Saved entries
'''
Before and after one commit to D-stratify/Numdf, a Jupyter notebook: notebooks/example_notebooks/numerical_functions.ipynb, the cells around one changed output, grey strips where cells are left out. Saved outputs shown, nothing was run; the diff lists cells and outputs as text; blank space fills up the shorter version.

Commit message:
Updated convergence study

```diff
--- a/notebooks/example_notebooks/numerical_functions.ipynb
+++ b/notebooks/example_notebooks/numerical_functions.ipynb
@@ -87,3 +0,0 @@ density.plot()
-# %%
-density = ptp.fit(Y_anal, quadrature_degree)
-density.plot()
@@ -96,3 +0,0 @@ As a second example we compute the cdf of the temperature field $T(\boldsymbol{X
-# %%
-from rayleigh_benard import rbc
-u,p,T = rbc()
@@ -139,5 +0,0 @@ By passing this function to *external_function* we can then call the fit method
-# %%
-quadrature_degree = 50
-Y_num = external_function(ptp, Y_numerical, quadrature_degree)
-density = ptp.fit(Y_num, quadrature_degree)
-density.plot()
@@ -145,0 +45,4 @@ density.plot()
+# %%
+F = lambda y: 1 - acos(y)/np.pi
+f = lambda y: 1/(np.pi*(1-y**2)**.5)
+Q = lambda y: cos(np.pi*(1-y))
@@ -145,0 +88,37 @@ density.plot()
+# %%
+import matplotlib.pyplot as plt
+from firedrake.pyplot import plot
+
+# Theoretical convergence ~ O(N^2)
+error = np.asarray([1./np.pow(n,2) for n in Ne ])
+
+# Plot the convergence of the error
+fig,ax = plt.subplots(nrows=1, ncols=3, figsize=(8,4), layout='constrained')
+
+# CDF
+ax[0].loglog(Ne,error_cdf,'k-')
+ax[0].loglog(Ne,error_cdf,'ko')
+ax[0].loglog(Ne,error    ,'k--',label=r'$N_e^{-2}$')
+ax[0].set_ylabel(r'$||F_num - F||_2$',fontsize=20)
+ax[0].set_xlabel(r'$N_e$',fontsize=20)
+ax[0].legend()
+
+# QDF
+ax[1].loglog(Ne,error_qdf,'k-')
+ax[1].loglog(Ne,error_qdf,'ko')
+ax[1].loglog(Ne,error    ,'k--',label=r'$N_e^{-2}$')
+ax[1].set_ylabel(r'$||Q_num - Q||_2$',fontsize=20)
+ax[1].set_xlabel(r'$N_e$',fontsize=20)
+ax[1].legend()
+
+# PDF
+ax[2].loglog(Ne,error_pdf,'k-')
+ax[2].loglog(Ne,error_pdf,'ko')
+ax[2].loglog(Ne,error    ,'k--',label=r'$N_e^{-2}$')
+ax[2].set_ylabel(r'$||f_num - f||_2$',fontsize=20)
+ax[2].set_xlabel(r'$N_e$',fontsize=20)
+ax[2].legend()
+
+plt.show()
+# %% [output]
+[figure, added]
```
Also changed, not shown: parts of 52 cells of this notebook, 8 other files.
'''
> Your task:
Find every line of the data above that holds the word "import", then state how many there are and nothing else.

> Task response:
3